If you’ve just installed Koha for the first time there is probably some default text in your OpacNav preference, “Important links here.” This bit of example content might lead to questions like “Important links where?,” but it’s just a way to point out one of your customization options. If you delete the contents of OpacNav, the left-hand column will go away on most pages. The exception is the facets column on the search results page and menus on user pages when you’re logged in.

The Athens County Public Libraries OPAC has no OpacNav content for a couple of reasons: First, our site-wide navigation is in the horizontal menu in the OPAC header; Second, having a resident left-hand sidebar takes up valuable screen real estate. I’d rather be able to give plenty of room for the content the user is looking for.

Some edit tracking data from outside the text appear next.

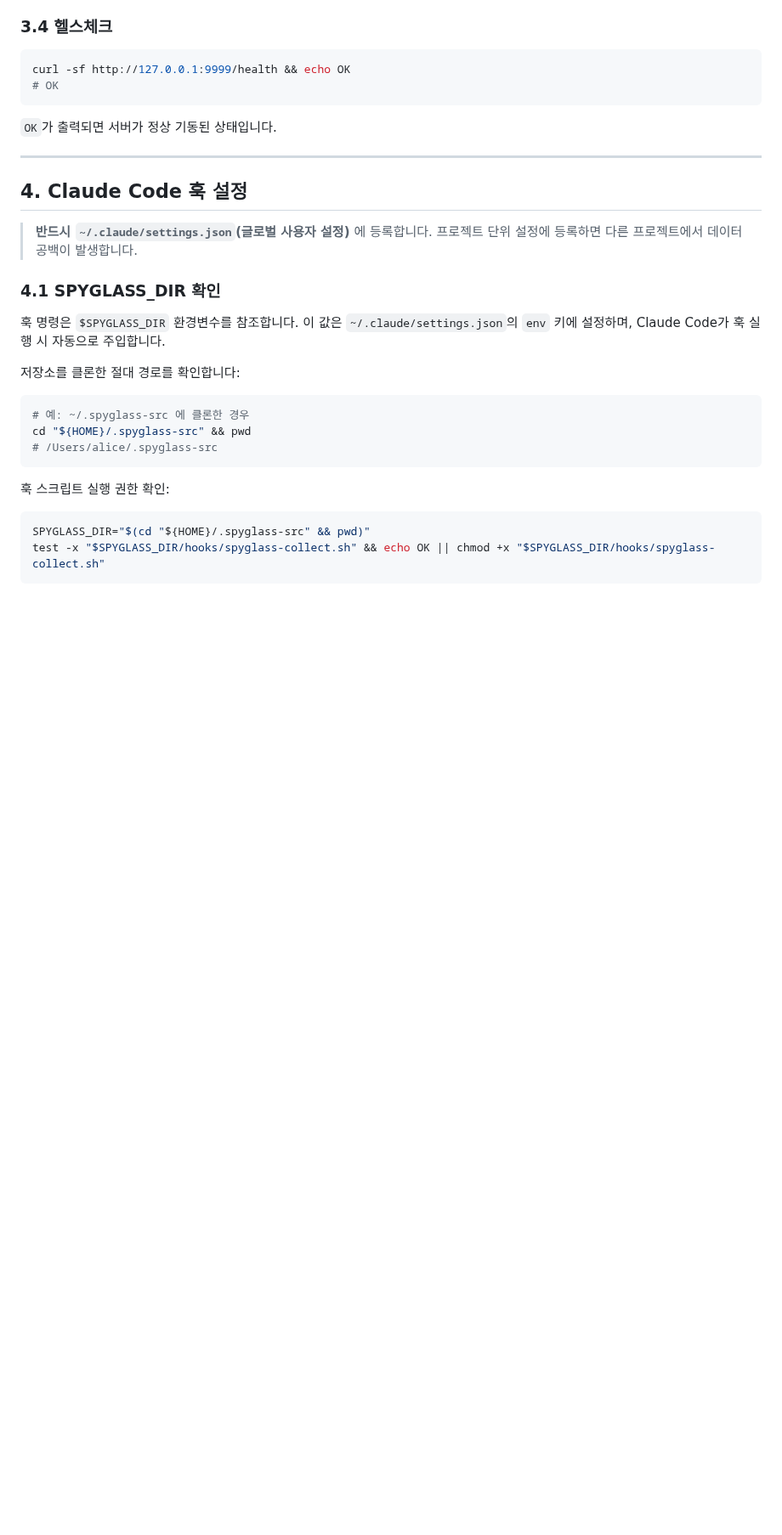
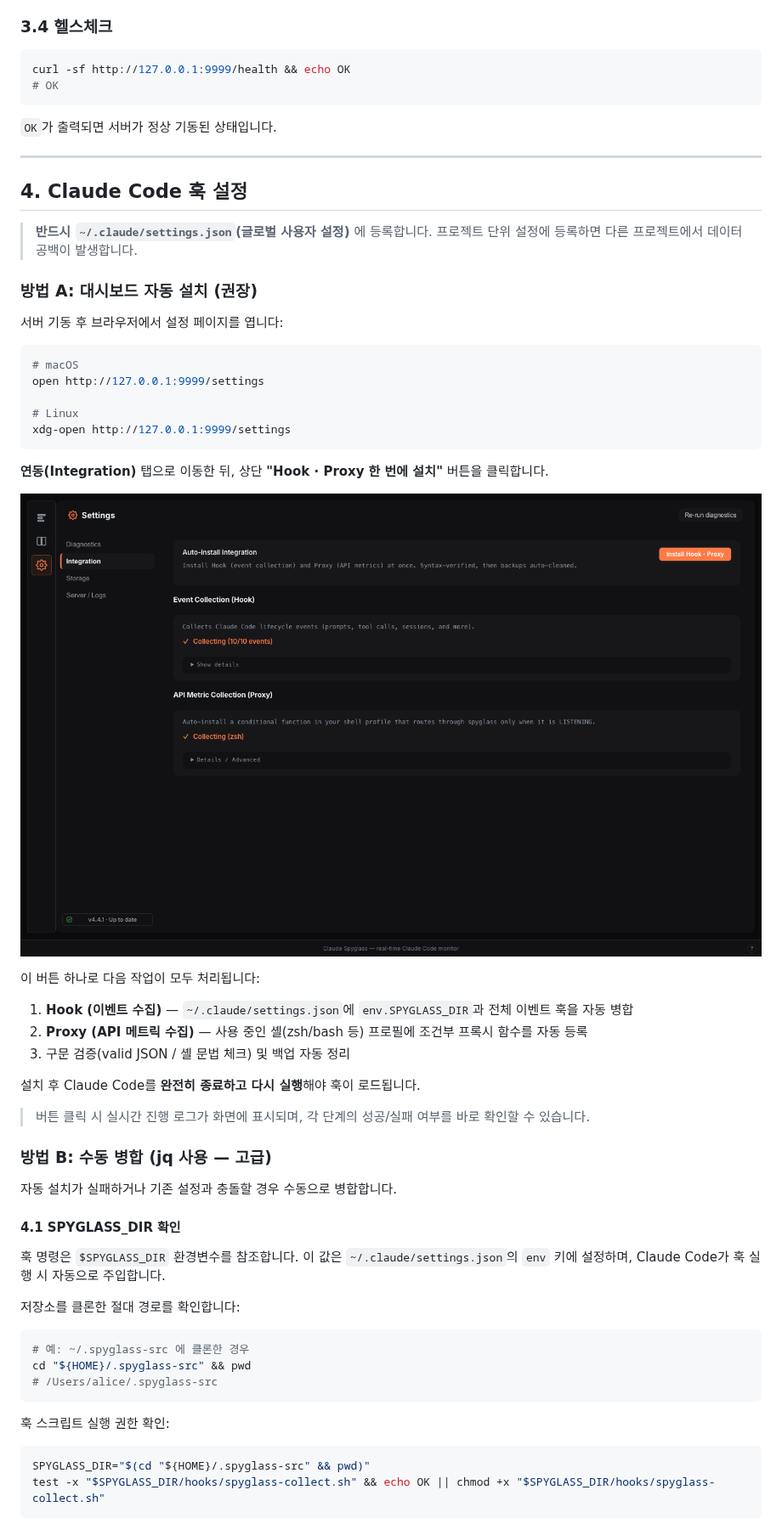
Before and after one commit to gmoon92/claude-spyglass, a Markdown page: docs/install-guide.md, the part around one of its changes. Shown at 85% size. Rendered like a GitHub page; pictures changed too: docs/images/settings-integration.png (added); blank space fills up the shorter version.

````diff
--- a/docs/install-guide.md
+++ b/docs/install-guide.md
@@ -173,7 +177,37 @@ curl -sf http://127.0.0.1:9999/health && echo OK
 
 > **반드시 `~/.claude/settings.json`(글로벌 사용자 설정)** 에 등록합니다. 프로젝트 단위 설정에 등록하면 다른 프로젝트에서 데이터 공백이 발생합니다.
 
-### 4.1 SPYGLASS_DIR 확인
+### 방법 A: 대시보드 자동 설치 (권장)
+
+서버 기동 후 브라우저에서 설정 페이지를 엽니다:
+
+```bash
+# macOS
+open http://127.0.0.1:9999/settings
+
+# Linux
+xdg-open http://127.0.0.1:9999/settings
+```
+
+**연동(Integration)** 탭으로 이동한 뒤, 상단 **"Hook · Proxy 한 번에 설치"** 버튼을 클릭합니다.
+
+![설정 페이지 — 연동 탭 자동 설치](./images/settings-integration.png)
+
+이 버튼 하나로 다음 작업이 모두 처리됩니다:
+
+1. **Hook (이벤트 수집)** — `~/.claude/settings.json`에 `env.SPYGLASS_DIR`과 전체 이벤트 훅을 자동 병합
+2. **Proxy (API 메트릭 수집)** — 사용 중인 셸(zsh/bash 등) 프로필에 조건부 프록시 함수를 자동 등록
+3. 구문 검증(valid JSON / 셸 문법 체크) 및 백업 자동 정리
+
+설치 후 Claude Code를 **완전히 종료하고 다시 실행**해야 훅이 로드됩니다.
+
+> 버튼 클릭 시 실시간 진행 로그가 화면에 표시되며, 각 단계의 성공/실패 여부를 바로 확인할 수 있습니다.
+
+### 방법 B: 수동 병합 (jq 사용 — 고급)
+
+자동 설치가 실패하거나 기존 설정과 충돌할 경우 수동으로 병합합니다.
+
+#### 4.1 SPYGLASS_DIR 확인
 
 훅 명령은 `$SPYGLASS_DIR` 환경변수를 참조합니다. 이 값은 `~/.claude/settings.json`의 `env` 키에 설정하며, Claude Code가 훅 실행 시 자동으로 주입합니다.
 
````
Also changed, not shown: other parts of docs/install-guide.md (+128 -131 lines), README.md (+9 -0 lines), docs/images/dashboard.png (added), docs/images/meta-docs-catalog.png (added), docs/images/session-turn-view.png (added), docs/images/settings-server-logs.png (added), 1 other file.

Other libraries choose to add content to the OpacNav preference because it fits their users’ expectations (as it did ours in our previous designs). Luckily OpacNav is just as flexible as opacheader in terms of creating the look and feel you want.

Creating the custom menu

OpacNav is even easier than opacheader because its position in the template doesn’t lead to any float/clearing problems like we saw in the opacheader article. Let’s start again at Listamatic for a good self-contained vertical list design. I’m going to pick a fairly simple one: Bieler Batiste’s list. The HTML gets pasted into the OpacNav preference:


<div id="navcontainer">
<ul id="navlist">
<li id="active"><a href="#" id="current">Item one</a></li>
<li><a href="#">Item two</a></li>
<li><a href="#">Item three</a></li>
<li><a href="#">Item four</a></li>
<li><a href="#">Item five</a></li>
</ul>
</div>

Paste the CSS into your custom stylesheet (specified in opaccolorstylesheet) or paste it into the OPACUserCSS preference:


#navlist li
{
display: inline;
/* for IE5 and IE6 */
}

#navlist
{
width: 7em;
/* to display the list horizontaly */
font-family: sans-serif;
margin: 0 0 0 3em;
padding: 0;
border-top: 1px #000 solid;
border-left: 1px #000 solid;
border-right: 1px #000 solid;
}

#navlist a
{
width: 99.99%;
/* extend the sensible area to the maximum with IE5 */
display: block;
background-color: #fff;
border-bottom: 1px #000 solid;
text-align: center;
text-decoration: none;
color: #000;
}

#navlist a:hover { background-color: orange; }
#navlist a:visited { color: #000; }

koha3-opacnav

Easily done. The next thing you have to consider, though, is how your custom menu is going to interact with the other menu users will see when they’re logged in and looking at their account pages.

The User Menu

The user menu is the menu you’ll see on some pages if you’re logged in. The menu links you to your account summary page (your checkouts, overdues, and holds), your fines, user tags, etc. The user menu, when it appears, will appear underneath the menu you added to OpacNav.

After you’ve added a custom menu, log in to your OPAC and see how it looks on the user pages.

koha3-opacnav-usermenu It looks fine, but why not take a few extra steps to integrate it better with the look of the existing menu. I’m going to tweak these properties to help match the user menu:

  1. border color
  2. margin
  3. padding
  4. width

Here’s the updated CSS:


#navcontainer {
margin-right:0.5em;
padding-top:1em;
}
#navlist li {
display: inline;
/* for IE5 and IE6 */
}

#navlist {
width: 9em;
/* to display the list horizontaly */
font-family: sans-serif;
margin: 0 0 0 1em;
padding: 0;
border-top: 1px #979797 solid;
border-left: 1px #979797 solid;
border-right: 1px #979797 solid;
}

#navlist a {
width: 99.99%;
/* extend the sensible area to the maximum with IE5 */
display: block;
background-color: #fff;
border-bottom: 1px #979797 solid;
text-align: center;
text-decoration: none;
color: #006699;
}

#navlist a:hover { background-color: #D4E2FF; }

koha3-opacnav-usermenu2

That’s the basics. Browse through the Listamatic site for more ideas. And remember, you’re not limited to just navigation links when you’re customizing OpacNav. You can add any kind of static content. The Rockingham Free Public Library lists their hours. The Polytechnic Institute of NYU’s Bern Dibner Library has a Meebo widget for instant chatting between OPAC user and library staff [edit: At least they used to. 7-15-2010].

It’s a narrow canvas, but it’s open for just about anything you can think of.